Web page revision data

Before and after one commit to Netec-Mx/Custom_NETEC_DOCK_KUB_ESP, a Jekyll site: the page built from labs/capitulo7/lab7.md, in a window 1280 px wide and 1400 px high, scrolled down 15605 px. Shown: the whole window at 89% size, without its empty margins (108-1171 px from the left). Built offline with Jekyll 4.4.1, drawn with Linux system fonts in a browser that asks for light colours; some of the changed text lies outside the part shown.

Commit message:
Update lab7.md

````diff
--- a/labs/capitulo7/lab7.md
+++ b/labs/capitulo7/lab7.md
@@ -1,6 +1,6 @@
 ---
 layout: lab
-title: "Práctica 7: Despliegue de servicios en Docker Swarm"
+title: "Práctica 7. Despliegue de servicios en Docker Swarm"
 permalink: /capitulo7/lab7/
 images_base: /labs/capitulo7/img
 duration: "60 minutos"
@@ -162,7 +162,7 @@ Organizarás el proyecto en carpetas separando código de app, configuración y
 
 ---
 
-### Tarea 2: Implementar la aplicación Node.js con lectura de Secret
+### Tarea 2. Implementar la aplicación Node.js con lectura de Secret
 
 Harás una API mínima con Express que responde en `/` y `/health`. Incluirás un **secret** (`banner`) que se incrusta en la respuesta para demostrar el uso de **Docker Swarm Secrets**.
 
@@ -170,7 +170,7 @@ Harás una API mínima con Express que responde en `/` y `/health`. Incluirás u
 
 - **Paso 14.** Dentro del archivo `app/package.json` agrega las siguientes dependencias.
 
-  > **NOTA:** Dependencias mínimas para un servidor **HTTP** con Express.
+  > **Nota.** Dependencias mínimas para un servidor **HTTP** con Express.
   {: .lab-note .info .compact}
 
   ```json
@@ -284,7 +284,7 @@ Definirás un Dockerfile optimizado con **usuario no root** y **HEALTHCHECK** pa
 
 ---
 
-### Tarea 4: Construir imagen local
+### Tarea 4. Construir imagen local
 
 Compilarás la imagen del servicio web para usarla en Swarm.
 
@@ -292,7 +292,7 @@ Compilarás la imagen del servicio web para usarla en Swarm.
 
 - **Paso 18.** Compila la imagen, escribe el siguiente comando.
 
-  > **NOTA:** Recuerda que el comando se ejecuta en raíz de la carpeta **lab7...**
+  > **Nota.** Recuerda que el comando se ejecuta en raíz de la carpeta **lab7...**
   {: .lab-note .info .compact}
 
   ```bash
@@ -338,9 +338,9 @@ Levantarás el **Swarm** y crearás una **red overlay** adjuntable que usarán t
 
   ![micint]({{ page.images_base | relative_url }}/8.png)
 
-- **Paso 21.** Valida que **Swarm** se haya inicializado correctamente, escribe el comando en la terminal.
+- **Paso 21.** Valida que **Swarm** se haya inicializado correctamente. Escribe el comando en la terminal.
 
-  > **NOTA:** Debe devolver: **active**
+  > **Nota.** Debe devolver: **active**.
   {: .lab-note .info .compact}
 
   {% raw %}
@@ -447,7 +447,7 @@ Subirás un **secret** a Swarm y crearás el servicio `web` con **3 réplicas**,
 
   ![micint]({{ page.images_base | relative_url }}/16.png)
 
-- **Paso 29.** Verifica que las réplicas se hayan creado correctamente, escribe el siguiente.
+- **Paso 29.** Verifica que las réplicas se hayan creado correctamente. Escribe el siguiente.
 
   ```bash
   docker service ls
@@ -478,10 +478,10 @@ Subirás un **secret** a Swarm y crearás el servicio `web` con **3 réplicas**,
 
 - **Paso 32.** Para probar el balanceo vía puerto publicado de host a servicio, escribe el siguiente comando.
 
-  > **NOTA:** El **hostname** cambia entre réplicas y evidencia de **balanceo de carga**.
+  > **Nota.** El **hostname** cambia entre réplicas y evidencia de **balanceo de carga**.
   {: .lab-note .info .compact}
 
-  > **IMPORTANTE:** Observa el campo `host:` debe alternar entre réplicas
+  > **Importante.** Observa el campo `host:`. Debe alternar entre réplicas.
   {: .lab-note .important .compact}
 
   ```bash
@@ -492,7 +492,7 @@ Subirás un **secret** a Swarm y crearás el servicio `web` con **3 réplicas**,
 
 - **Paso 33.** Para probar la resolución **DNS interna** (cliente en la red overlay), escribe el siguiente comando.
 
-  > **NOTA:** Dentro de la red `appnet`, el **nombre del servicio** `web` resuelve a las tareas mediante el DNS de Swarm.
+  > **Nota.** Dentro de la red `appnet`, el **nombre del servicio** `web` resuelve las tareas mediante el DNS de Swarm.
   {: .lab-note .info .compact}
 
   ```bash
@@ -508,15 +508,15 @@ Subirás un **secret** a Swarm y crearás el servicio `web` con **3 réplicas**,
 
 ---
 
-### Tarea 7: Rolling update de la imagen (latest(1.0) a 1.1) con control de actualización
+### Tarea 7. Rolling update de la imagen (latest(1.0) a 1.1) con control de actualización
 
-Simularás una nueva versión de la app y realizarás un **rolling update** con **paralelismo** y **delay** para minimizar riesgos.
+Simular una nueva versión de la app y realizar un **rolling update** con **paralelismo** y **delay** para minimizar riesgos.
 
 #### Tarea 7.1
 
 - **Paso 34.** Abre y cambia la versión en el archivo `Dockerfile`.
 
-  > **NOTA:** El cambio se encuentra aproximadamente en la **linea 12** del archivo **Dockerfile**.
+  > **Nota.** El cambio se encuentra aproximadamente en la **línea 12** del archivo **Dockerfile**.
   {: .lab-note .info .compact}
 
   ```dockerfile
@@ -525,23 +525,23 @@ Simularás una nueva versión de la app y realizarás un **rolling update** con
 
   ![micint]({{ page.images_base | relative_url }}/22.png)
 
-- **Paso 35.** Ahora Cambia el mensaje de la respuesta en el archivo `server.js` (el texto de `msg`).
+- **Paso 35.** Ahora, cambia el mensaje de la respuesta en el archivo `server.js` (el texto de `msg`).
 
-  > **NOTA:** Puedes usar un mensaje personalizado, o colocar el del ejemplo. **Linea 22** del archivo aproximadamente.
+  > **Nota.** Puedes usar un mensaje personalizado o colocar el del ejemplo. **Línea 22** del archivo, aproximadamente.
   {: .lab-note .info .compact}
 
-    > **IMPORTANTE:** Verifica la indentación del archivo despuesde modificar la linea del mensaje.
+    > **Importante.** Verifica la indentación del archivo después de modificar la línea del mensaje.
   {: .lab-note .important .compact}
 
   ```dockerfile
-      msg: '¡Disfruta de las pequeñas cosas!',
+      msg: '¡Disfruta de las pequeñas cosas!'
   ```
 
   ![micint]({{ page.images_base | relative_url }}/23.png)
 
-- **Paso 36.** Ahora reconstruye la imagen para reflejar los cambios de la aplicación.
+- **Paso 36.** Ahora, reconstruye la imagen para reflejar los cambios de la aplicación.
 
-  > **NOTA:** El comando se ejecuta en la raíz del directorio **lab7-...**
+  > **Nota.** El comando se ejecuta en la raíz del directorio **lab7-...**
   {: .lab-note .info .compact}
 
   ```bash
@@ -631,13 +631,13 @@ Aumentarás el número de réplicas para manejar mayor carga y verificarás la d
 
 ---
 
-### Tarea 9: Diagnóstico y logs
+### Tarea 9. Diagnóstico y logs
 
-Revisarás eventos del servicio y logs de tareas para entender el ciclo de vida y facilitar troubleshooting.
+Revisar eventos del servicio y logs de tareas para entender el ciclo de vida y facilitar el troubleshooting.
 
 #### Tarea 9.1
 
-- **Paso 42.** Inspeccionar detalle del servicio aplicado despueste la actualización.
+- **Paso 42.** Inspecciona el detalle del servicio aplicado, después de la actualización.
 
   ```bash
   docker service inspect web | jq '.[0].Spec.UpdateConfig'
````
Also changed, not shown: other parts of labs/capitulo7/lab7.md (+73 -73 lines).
---
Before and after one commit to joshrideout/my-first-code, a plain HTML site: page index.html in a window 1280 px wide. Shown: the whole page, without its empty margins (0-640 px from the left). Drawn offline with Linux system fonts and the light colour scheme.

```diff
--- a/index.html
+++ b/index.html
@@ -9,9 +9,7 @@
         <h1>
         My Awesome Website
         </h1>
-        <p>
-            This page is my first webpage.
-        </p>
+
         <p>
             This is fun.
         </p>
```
--
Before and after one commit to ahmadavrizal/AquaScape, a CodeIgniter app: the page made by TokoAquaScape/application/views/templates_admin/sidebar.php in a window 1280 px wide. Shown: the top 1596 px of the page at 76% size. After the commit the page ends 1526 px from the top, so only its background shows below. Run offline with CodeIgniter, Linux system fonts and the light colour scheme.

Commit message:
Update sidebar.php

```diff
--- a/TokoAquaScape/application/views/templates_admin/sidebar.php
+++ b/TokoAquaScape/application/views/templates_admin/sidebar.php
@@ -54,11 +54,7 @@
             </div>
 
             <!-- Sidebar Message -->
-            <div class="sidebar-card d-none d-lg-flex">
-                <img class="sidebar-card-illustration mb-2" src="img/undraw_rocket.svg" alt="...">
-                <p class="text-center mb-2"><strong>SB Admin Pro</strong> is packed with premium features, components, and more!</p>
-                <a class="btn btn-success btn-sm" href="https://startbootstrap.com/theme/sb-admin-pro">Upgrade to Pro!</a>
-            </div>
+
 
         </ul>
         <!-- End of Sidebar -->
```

**Task to carry out**. Count the lines above that include the word "offline". Reply with that number alone.

**Output of the exercise**. 3